Utsukihara T, Chai W, Kato N, Nakamura K, Horiuchi CA: Reduction of (+)- and (-)-camphorquinones by cyanobacteria. J Mol Cat B:Enzymatic 2004, 31: 19–24. 10.1016/j.molcatb.2004.06.002
Utsukihara T, Misumi O, Kato N, Kuroiwa T, Horiuchi CA: Reduction of various ketones by red algae. Tetrahedron Asymmetry 2006, 17: 1179–1185. 10.1016/j.tetasy.2006.04.007
Walker TL, Purton S, Becker DK, Collet C: Microalgae as bioreactors. Plant Cell Rep 2005, 24: 629–641. 10.1007/s00299-005-0004-6
Wirtz W, Stitt M, Heldt HW: Light activation of Calvin cycle enzymes as measured in pea leaves. FEBS Lett 1982, 142: 223–226. 10.1016/0014-5793(82)80139-7
Wong CH, Druckhammer DG, Sweers HM: Enzymatic vs. fermentative synthesis: thermostable glucose dehydrogenase catalyzed regeneration of NAD(P)H for use in enzymatic synthesis. J Am Chem Soc 1985, 107: 4028–4031. 10.1021/ja00299a044
Zabochnicka-świątek M: Algae-feedstock of the future. Archivum Combustionis 2010, 30: 225–236.

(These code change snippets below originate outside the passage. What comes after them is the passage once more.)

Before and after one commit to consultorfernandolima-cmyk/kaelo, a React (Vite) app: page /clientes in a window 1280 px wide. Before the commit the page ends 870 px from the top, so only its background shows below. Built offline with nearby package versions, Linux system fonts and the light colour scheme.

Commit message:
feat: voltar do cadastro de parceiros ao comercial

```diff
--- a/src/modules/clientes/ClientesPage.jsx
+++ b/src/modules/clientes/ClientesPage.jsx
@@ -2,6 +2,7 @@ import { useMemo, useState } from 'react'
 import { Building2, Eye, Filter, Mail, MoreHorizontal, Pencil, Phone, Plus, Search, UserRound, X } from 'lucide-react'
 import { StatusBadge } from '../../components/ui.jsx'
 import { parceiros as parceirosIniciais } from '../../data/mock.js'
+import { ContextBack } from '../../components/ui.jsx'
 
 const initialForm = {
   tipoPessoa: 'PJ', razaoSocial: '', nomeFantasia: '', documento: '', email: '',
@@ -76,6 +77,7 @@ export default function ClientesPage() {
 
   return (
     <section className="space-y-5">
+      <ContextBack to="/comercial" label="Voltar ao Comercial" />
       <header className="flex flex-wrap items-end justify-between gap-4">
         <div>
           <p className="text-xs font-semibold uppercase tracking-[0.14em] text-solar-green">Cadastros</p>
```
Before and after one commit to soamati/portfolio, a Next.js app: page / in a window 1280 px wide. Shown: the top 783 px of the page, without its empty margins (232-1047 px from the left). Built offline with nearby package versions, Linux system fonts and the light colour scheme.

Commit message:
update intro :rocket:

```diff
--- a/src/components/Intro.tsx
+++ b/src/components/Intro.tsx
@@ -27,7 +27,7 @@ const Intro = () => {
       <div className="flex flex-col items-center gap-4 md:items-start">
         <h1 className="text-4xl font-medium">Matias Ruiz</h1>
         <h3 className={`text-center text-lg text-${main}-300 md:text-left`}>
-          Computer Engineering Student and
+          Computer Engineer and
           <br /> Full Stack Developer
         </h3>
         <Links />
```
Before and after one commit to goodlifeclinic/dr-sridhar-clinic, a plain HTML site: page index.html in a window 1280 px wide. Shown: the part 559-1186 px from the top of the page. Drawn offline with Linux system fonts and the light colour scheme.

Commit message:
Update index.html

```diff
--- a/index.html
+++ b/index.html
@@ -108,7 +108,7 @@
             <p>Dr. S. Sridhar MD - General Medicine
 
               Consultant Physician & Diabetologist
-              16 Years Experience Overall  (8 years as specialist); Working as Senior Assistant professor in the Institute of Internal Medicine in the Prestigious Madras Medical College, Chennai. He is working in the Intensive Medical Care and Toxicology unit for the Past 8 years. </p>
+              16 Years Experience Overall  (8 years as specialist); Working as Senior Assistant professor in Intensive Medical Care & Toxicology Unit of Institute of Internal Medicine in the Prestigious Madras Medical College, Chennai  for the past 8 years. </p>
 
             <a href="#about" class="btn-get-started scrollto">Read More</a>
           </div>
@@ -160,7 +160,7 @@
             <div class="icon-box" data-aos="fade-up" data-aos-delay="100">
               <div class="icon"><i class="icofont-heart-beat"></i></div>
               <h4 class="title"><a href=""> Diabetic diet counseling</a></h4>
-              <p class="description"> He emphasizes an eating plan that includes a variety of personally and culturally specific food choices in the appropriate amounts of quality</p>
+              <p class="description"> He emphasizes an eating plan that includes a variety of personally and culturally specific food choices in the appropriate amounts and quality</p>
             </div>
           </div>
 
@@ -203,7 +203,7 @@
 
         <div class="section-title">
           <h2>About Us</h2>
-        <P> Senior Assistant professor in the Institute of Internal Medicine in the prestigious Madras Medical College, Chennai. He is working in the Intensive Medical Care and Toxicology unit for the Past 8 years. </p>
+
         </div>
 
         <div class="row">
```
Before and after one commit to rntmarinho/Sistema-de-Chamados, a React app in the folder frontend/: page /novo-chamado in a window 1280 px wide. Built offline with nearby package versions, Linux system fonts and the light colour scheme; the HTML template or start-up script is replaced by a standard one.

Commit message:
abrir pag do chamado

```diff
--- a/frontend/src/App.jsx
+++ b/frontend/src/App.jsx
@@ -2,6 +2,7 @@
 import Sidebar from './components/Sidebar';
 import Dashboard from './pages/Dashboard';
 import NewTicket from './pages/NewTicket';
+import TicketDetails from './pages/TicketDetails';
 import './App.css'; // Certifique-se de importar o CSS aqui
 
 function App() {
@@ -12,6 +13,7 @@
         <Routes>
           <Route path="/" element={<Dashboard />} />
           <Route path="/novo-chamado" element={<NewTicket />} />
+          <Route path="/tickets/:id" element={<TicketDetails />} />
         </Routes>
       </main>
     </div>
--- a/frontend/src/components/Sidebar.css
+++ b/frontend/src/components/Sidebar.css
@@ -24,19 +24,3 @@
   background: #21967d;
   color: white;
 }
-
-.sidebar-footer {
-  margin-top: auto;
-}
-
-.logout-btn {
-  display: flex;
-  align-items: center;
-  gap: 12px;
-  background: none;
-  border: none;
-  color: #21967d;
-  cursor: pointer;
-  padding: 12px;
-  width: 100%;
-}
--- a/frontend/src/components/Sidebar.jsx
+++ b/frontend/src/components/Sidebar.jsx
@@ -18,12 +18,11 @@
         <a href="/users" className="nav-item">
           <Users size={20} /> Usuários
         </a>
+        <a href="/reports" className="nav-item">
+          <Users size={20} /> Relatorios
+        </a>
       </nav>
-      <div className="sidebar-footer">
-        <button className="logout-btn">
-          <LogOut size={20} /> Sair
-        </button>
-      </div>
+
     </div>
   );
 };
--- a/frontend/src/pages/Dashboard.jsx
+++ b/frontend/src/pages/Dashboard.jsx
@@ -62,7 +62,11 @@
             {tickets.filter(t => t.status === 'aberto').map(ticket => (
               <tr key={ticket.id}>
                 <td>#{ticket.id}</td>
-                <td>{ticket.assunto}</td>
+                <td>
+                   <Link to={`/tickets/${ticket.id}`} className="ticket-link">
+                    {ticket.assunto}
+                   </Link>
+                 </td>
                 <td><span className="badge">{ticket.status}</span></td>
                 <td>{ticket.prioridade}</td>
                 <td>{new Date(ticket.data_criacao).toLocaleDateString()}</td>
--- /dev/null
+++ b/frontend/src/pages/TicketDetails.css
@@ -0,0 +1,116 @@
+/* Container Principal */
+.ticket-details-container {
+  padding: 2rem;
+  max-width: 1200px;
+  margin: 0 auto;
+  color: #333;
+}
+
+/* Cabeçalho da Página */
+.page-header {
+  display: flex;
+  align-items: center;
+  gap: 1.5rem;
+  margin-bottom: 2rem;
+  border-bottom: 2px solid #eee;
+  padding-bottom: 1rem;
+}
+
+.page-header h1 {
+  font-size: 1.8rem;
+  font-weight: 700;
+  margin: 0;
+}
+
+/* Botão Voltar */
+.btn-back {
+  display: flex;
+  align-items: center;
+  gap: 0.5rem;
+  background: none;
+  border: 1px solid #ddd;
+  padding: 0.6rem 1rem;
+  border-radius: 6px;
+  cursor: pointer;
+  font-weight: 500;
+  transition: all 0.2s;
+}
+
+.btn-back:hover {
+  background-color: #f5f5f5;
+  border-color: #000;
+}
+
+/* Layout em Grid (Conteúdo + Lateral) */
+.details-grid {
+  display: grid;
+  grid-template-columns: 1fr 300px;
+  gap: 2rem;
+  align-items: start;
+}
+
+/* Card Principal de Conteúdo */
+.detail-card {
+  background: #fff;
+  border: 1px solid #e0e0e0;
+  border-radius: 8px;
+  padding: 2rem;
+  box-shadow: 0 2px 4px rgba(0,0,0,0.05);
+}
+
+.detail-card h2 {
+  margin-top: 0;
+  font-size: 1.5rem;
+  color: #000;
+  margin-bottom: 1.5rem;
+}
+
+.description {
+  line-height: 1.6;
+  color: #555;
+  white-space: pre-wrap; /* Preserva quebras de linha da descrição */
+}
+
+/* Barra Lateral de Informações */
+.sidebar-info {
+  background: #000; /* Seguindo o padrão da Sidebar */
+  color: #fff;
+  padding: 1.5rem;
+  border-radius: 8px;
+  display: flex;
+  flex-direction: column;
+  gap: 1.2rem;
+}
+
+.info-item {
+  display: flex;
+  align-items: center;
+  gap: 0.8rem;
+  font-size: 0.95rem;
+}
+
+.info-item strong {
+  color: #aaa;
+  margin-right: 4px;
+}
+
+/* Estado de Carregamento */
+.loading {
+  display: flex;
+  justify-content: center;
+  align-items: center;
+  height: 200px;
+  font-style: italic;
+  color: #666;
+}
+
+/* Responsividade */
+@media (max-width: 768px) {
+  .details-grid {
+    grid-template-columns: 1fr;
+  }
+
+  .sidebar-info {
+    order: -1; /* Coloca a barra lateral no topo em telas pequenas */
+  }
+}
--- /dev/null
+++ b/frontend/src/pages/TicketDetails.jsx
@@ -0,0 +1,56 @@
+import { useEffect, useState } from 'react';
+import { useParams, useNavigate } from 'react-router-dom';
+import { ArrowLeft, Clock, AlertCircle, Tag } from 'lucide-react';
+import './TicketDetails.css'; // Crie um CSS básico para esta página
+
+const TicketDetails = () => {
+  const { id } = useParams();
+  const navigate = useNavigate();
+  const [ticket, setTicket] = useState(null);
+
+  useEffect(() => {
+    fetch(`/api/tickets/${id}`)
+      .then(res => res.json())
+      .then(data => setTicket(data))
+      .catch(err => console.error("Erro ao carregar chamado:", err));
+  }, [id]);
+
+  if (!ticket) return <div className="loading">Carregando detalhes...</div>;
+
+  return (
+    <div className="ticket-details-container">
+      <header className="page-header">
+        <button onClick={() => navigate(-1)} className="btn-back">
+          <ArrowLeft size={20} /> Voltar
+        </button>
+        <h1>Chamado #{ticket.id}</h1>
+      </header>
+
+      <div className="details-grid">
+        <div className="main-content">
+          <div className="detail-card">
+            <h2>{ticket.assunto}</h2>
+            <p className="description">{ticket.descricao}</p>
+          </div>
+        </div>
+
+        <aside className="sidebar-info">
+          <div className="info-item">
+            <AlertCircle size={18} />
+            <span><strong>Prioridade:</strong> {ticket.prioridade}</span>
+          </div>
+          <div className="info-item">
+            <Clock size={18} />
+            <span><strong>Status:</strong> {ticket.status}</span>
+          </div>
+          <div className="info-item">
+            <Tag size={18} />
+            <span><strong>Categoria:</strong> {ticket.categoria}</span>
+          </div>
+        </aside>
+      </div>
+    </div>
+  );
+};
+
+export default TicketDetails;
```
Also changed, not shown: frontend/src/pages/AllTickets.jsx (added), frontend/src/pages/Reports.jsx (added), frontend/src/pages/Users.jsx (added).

This research was supported in part by the Japanese Organic Synthetic Chemistry Organization Award for Research Planning (Sumitomo Chemical Co.) to R. Y. and a Grant-in-Aid for Scientific Research from JSPS (23370013) to A.M.
The authors declare that they have no competing interests.